Funding that engages artists across the university in the creation of new, impactful, arts-led research and creative productions informed by cross-disciplinary methods and practices.
Through partnership with a local Columbus orchestra, Ohio State student musicians, and the McConnell Arts Center in Worthington, Tom Dugdale (Department of Theatre), Paul Sutter (Department of Astronomy), and local composer, Jacob Reed, will create a new interdisciplinary journey into that most enigmatic of astronomical phenomena: black holes. Into the Void will combine astronomy, orchestral music, and elements of theatrical design in a performance that is educational and artistically compelling. Imagine the kind of presentation you and your children might have seen before in a science museum, but with the dramatic arc of a play and the emotional weight of a symphony. The interdisciplinary nature of the performance will embody the shared roles art and science play in how we understand the universe and our place within it.
Principal Investigators: Tom Dugdale (Theatre)
This project will create cross-disciplinary community dialogue of the interconnectedness of mental illness and dance utilizing American-Jewish choreographer Anna Sokolow’s masterwork Rooms as a platform for campus-wide discussion about mental health. We will collaborate with students to reconstruct sections of Rooms, one of the iconic modern dance works of the 20th century. The sections entitled “Alone,” “Escape,” “Desire,“Panic,” “DayDream,” and “The End?” emulate, through movement, the often first signs of mental illness: personality changes, agitation, withdrawn behavior, poor self-care, and hopelessness.

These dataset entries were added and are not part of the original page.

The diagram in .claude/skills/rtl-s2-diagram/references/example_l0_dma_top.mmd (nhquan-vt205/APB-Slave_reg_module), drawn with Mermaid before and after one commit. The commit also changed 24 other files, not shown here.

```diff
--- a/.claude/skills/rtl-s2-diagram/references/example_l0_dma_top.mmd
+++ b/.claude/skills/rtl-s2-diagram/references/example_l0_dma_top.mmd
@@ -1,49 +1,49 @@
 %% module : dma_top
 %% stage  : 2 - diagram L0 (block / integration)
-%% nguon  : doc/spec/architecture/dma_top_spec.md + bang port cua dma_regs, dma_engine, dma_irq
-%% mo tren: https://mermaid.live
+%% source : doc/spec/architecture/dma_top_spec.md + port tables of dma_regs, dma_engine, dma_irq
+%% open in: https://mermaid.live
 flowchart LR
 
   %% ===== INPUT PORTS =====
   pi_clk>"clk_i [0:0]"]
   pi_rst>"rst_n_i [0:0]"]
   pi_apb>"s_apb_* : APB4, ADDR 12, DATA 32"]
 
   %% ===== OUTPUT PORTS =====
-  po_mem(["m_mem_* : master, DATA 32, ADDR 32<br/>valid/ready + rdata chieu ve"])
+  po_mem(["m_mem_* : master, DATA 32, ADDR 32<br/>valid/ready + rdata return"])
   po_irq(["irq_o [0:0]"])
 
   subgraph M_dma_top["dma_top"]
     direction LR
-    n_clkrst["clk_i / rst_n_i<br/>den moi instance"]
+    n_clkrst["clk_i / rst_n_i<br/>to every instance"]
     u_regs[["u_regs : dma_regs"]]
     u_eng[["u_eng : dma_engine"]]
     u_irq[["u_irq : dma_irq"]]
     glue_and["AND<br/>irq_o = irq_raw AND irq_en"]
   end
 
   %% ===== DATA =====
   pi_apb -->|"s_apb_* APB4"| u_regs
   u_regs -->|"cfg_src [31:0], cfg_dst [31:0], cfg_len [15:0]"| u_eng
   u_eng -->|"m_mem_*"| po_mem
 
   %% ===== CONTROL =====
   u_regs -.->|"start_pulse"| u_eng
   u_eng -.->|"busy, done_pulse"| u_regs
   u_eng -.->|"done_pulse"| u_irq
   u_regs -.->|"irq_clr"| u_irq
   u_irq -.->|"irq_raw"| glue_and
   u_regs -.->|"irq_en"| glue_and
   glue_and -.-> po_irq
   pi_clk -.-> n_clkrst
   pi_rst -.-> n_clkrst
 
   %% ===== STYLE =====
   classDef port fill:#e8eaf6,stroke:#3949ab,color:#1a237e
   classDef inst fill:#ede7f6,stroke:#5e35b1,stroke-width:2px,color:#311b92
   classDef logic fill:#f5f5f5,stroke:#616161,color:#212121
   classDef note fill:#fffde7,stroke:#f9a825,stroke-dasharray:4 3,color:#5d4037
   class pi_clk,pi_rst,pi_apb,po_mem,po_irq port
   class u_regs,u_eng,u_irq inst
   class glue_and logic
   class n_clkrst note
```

Damon Jaggars, Vice Provost and Director University Libraries and Bernadette Melnyk, Vice President for Health Promotion, University Chief Wellness Officer, Dean and Professor College of Nursing

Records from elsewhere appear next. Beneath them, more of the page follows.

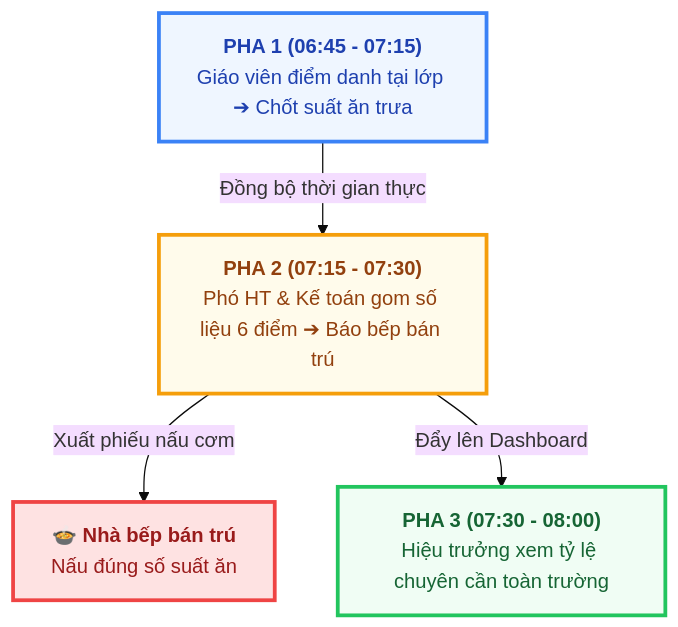
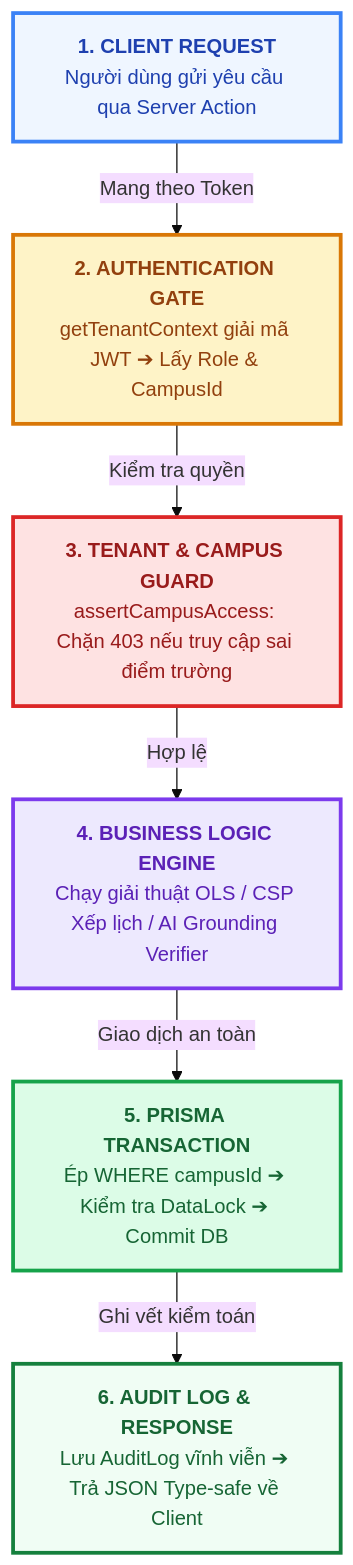
Before and after one commit to Phuc2009-c/quanlytruonghocc: the second of 5 diagrams in THUYET_MINH_VIBE_CODING_WORKFLOW_LOGIC.md, drawn with Mermaid. The commit also changed other lines of this file, not shown here.

Commit message:
docs: chuan hoa 100% logic ky thuat phan mem, loai bo chi tiet hau can ban tru va bo sung so do request lifecycle

````diff
--- a/THUYET_MINH_VIBE_CODING_WORKFLOW_LOGIC.md
+++ b/THUYET_MINH_VIBE_CODING_WORKFLOW_LOGIC.md
@@ -327,14 +349,21 @@
 ```mermaid
 %%{init: {'theme': 'base', 'themeVariables': { 'fontSize': '16px', 'fontFamily': 'Arial' }}}%%
 graph TD
-    P1["<b>PHA 1 (06:45 - 07:15)</b><br/>Giáo viên điểm danh tại lớp ➔ Chốt suất ăn trưa"]
-    -->|"Đồng bộ thời gian thực"| P2["<b>PHA 2 (07:15 - 07:30)</b><br/>Phó HT & Kế toán gom số liệu 6 điểm ➔ Báo bếp bán trú"]
+    B1["<b>1. CLIENT REQUEST</b><br/>Người dùng gửi yêu cầu qua Server Action"]
+    -->|"Mang theo Token"| B2["<b>2. AUTHENTICATION GATE</b><br/>getTenantContext giải mã JWT ➔ Lấy Role & CampusId"]
     
-    P2 -->|"Xuất phiếu nấu cơm"| Bep["<b>🍲 Nhà bếp bán trú</b><br/>Nấu đúng số suất ăn"]
-    P2 -->|"Đẩy lên Dashboard"| P3["<b>PHA 3 (07:30 - 08:00)</b><br/>Hiệu trưởng xem tỷ lệ chuyên cần toàn trường"]
+    B2 -->|"Kiểm tra quyền"| B3["<b>3. TENANT & CAMPUS GUARD</b><br/>assertCampusAccess: Chặn 403 nếu truy cập sai điểm trường"]
+    
+    B3 -->|"Hợp lệ"| B4["<b>4. BUSINESS LOGIC ENGINE</b><br/>Chạy giải thuật OLS / CSP Xếp lịch / AI Grounding Verifier"]
+    
+    B4 -->|"Giao dịch an toàn"| B5["<b>5. PRISMA TRANSACTION</b><br/>Ép WHERE campusId ➔ Kiểm tra DataLock ➔ Commit DB"]
+    
+    B5 -->|"Ghi vết kiểm toán"| B6["<b>6. AUDIT LOG & RESPONSE</b><br/>Lưu AuditLog vĩnh viễn ➔ Trả JSON Type-safe về Client"]
 
-    style P1 fill:#eff6ff,stroke:#3b82f6,stroke-width:3px,color:#1e40af
-    style P2 fill:#fffbeb,stroke:#f59e0b,stroke-width:3px,color:#92400e
-    style P3 fill:#f0fdf4,stroke:#22c55e,stroke-width:3px,color:#166534
-    style Bep fill:#fee2e2,stroke:#ef4444,stroke-width:3px,color:#991b1b
+    style B1 fill:#eff6ff,stroke:#3b82f6,stroke-width:3px,color:#1e40af
+    style B2 fill:#fef3c7,stroke:#d97706,stroke-width:3px,color:#92400e
+    style B3 fill:#fee2e2,stroke:#dc2626,stroke-width:3px,color:#991b1b
+    style B4 fill:#ede9fe,stroke:#7c3aed,stroke-width:3px,color:#5b21b6
+    style B5 fill:#dcfce7,stroke:#16a34a,stroke-width:3px,color:#166534
+    style B6 fill:#f0fdf4,stroke:#15803d,stroke-width:3px,color:#166534
 ```
````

Internationally Recognized Visiting Artists
Lorry May and Kirsten McKinney (Anna Sokolow Dance Foundation)
Afghanistan stands at a critical juncture. For the first time in the 18-year American-led war, real prospects exist for a peace deal. The U.S. and (separately) Russia are openly negotiating with the Taliban, trying to chart a possible end to the war. This project offers an opportunity for students, faculty, staff, and the Columbus community to engage with one of the most critical issues of our time--women’s voices and the refugee crisis--through witnessing a range of performance events grounded in Afghan experience. This will create a unique learning opportunity that will be maximized by faculty in a number of departments. Other featured artistic practices --photography and film --provide a sense of the layered, nuanced ways one can view and come to understand other cultures. While wars do not define Afghanistan, they are critical for understanding the country today, and for connecting to Afghan history. The art events that inform this project explore these experiences through theatre making: scripted plays and immersive theatre. The Middle East Studies Center will interpret plays for students and the public by hosting discussions on politics, culture, and global issues related to war.

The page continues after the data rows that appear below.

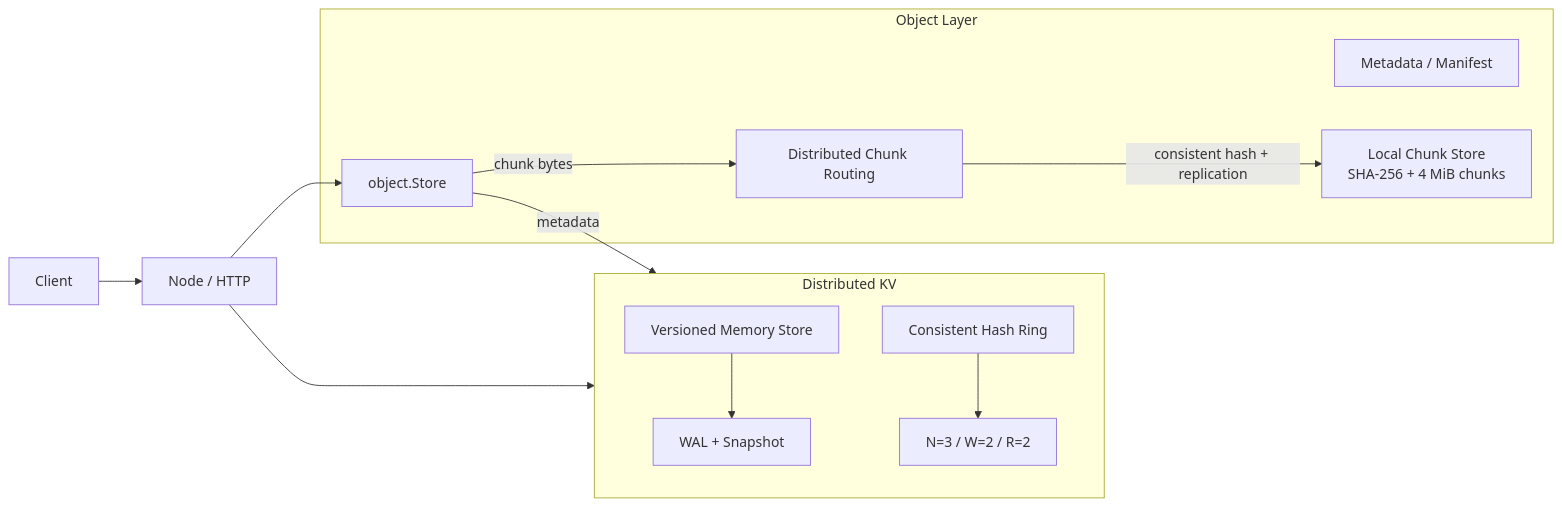
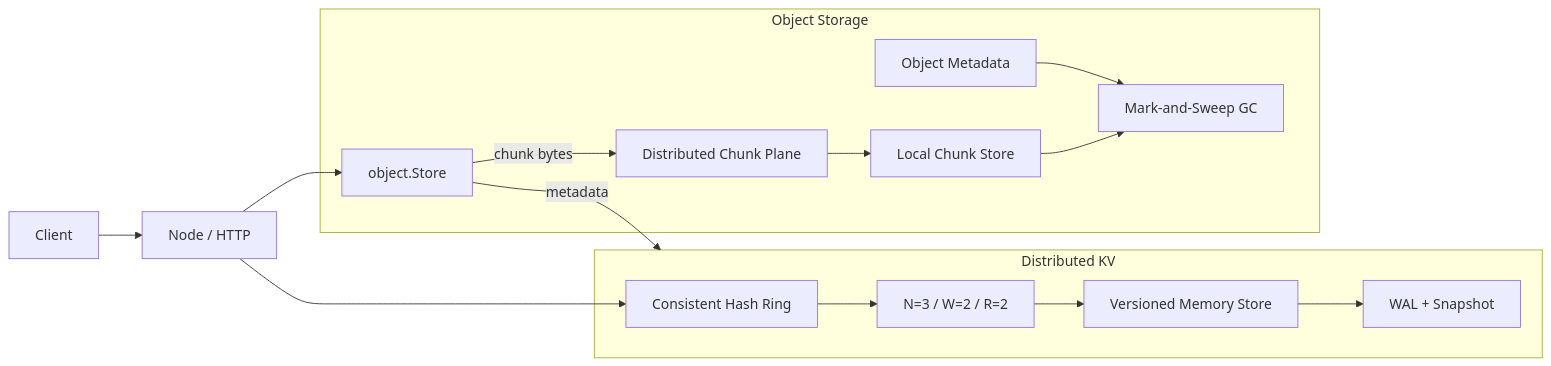
One commit to huanzichen00/minidist changed the diagram in README.md. Above: the diagram before and after it, drawn with Mermaid. The commit also changed other lines of this file and 1 other file, not shown here.

````diff
--- a/README.md
+++ b/README.md
@@ -11,28 +14,33 @@
-```mermaid
+~~~mermaid
 flowchart LR
     Client[Client]
     Node[Node / HTTP]
 
     subgraph KV[Distributed KV]
         Ring[Consistent Hash Ring]
-        Replication[N=3 / W=2 / R=2]
-        Memory[Versioned Memory Store]
+        Quorum[N=3 / W=2 / R=2]
+        Store[Versioned Memory Store]
         Persist[WAL + Snapshot]
     end
 
-    subgraph Object[Object Layer]
+    subgraph Object[Object Storage]
         Obj[object.Store]
-        Meta[Metadata / Manifest]
-        ChunkRoute[Distributed Chunk Routing]
-        ChunkDisk[Local Chunk Store\nSHA-256 + 4 MiB chunks]
+        Meta[Object Metadata]
+        Chunk[Distributed Chunk Plane]
+        Disk[Local Chunk Store]
+        GC[Mark-and-Sweep GC]
     end
 
     Client --> Node
-    Node --> KV
+    Node --> Ring
+    Ring --> Quorum
+    Quorum --> Store
+    Store --> Persist
+
     Node --> Obj
     Obj -->|metadata| KV
-    Obj -->|chunk bytes| ChunkRoute
-    ChunkRoute -->|consistent hash + replication| ChunkDisk
-    Memory --> Persist
-    Ring --> Replication
-```
+    Obj -->|chunk bytes| Chunk
+    Chunk --> Disk
+    Meta --> GC
+    Disk --> GC
+~~~
````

The Woods’ is a mixed-reality, interactive installation that will address the perils of social isolation by promoting connections between people and actively engaging them through play. The narrative of ‘The Woods’ revolves around an elderly grandmother reaching out to her teenage grandchild through a telephone call. Together, the digital migrant and the digital native struggle to maintain their relationship which is crippled by the same technology designed to enable it. Using augmented reality (AR) apps and smartphones, players are joined by a virtual tether that visually connects their phones to one another, and serves as a metaphor of their own connectedness and to encourage collaboration. Throughout the experience, players are tasked with supporting the verbal exchange between the grandmother and grandchild while also avoiding distractions that are intended to sever the bond between them. The game culminates in a successful completion of the telephone call. By prompting an examination of human connectivity through the lens of contemporary technology, our artwork aligns with Global Arts and Humanities focus areas Livability and Community.
Kyoung Lee Swearingen (Design)
Professor Daniel Roberts will make a choreographic work that is reflective of local and global perspectives on the effects of climate change and lead an artistic process that incorporates scientific and artistic research into a rigorous performance experience for an international group of professional dancers and OSU Dance students. He will create an hour-long site-specific dance performance at The National Concert House of Iceland (Harpa) in collaboration with Icelandic Composer Maria Huld Markan Sigfusdottir. Stemming from the perspective of livability in times of climate change, he will use text from Roni Horn’s book, Weather Reports You and the latest research gathered about climate/weather from discussions with an atmospheric meteorologist, as well as reflections from personal experiences of Iceland as inspiration for the development of choreographic movement material.